December 14, 2016.
I recently completed my first film.
TIN, WATER, RED EARTH is a documentary about the maiolica ceramic folk-art tradition in a coastal town south of Naples called Vietri sul Mare. All studio observation was shot in Ceramica Pinto, a company owned by the Pinto family that has sustained for over 150 years. The film explores themes of memory, fetishization of the object, tradition, mythology, the act of looking, and the unbreakable connection between the people of Vietri and the natural geography they inhabit. Moments in daily life are captured and edited into a montage that brings the viewer closer to the people and place it conveys.
Shot in Italy July 2016, digital HD, color, 27 minutes
December 10, 2016.
Photographer Benedict Brink
December 10, 2016.
December 07, 2016.
Military propoganda and street-photographer Hamaya Hiroshi.
Portait of Hamaya by Rene Burri.
December 07, 2016.
December 07, 2016.
Pictures of my Nana in 1950s Japan by my Pa.
December 05, 2016.
November 26, 2016.
"Film-making is nitpicking, anxiety, fights, claustrophobia, exhaustion, euphoria. Film-making is catching inspiration out on the wing. Film-making is flubbing the catch, and sometimes knowing the fool that's to blame is yourself. Film-making is blind instinct, petty calculations, smooth generalship, daydreaming, pigheadedness, grace, bluff, risk."
November 24, 2016.
November 21, 2016.
Email sent today from firstname.lastname@example.org to all members of Columbia University
Subject: Responding to Post-Election Issues and Concerns
Dear fellow members of the Columbia community:
The presidential election has prompted intense concern for the values we hold dear and for members of our community who are apprehensive about what the future holds. Some of this concern is focused on possible changes to immigration laws and to the federal enforcement of those laws. Some is due to possible changes elsewhere in federal law and policy. Reports of bias crimes and harassment occurring since the election are also deeply disturbing, particularly so when those who feel threatened are part of a community like ours, committed to tolerance and reason.
President Bollinger has asked me to work with the University administration and our community to develop a response to these concerns. I am writing to share information about relevant policies and our plans for ensuring that every person at Columbia feels safe, is able to proceed unimpeded with their studies and their work, and understands beyond question that Columbia's dedication to inclusion and diversity is and will remain unwavering.

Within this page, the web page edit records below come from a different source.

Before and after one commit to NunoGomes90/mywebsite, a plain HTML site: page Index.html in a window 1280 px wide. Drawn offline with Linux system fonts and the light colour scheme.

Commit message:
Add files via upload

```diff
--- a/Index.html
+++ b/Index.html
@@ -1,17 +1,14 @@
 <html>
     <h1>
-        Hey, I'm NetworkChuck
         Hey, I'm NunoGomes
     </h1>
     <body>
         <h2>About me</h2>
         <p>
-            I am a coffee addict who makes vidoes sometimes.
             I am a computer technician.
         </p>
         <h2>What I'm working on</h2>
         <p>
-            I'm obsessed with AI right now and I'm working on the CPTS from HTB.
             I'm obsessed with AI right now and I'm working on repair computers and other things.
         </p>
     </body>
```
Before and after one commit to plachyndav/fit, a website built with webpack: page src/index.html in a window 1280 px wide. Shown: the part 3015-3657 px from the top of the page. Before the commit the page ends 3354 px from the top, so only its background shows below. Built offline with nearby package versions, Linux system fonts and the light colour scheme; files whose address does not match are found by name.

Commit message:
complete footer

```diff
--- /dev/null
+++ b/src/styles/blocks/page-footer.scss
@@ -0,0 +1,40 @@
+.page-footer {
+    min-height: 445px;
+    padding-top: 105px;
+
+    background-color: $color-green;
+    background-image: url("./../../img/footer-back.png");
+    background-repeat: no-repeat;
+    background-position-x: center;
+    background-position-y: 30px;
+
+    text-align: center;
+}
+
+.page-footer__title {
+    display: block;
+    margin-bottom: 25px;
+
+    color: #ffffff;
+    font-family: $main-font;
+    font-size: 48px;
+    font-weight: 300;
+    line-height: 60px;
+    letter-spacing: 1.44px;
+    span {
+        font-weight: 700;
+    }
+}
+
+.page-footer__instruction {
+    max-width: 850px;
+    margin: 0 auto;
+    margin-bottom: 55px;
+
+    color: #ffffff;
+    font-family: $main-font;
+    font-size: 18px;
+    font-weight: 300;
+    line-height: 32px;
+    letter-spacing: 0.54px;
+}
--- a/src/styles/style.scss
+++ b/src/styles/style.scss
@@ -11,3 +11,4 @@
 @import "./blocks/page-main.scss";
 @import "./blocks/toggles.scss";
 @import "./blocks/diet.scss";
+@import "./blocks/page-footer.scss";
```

First, the University will neither allow immigration officials on our campuses without a warrant, nor share information on the immigration status of undocumented students with those officials unless required by subpoena or court order, or authorized by a student. Moreover, New York City continues to be a sanctuary city, with special protections for undocumented immigrants, and Mayor de Blasio recently affirmed that local law enforcement officials will continue to operate consistent with that commitment.
If the Deferred Action for Childhood Arrival (DACA) policy is terminated or substantially curtailed and students with DACA status lose the right to work, the University pledges to expand the financial aid and other support we make available to undocumented students, regardless of their immigration status. It is of the utmost importance that federal policies and laws do not derail the education of students whose enrollment at Columbia and other colleges or universities is made possible by DACA. We subscribe to the view of the Association of American Universities that "DACA should be upheld, continued and expanded," and we will continue to express that commitment in the future.
To provide additional support, the Office of University Life is hosting a series of small-group, private information sessions specifically for undocumented students in our community, including DACA recipients, to offer support and guidance regarding possible changes in the law. Affected students can contact the Office directly for more information. Separately, our International Students and Scholars Office (ISSO) is scheduling information sessions and is prepared to provide assistance via its telephone helplines to any of our international students with questions or concerns. For more information about resources, support, and reporting options regarding discrimination and harassment, please visit the Office of University Life website.
The commitments outlined above emerge from values that define what we stand for and who we are as a University community. Indeed, Columbia College and the School of Engineering and Applied Science have amplified their commitment to undocumented undergraduate students pursuing their first degrees by continuing to meet their full financial aid needs as has long been our policy and also by treating applications of undocumented students no differently than those of students who are U.S. citizens or permanent residents. The experience of undocumented students at the College and Columbia Engineering, from the time they first seek admission through their graduation, will not be burdened in any way by their undocumented status.
This is a moment for us to bear in mind how important it is to protect all who study and teach in our community and to defend the institution and the values it embodies.
John H. Coatsworth
November 09, 2016.
Meet Raffaelle Ozette Enderle, born October 26th, 2016, 7 pounds 9oz
October 31, 2016.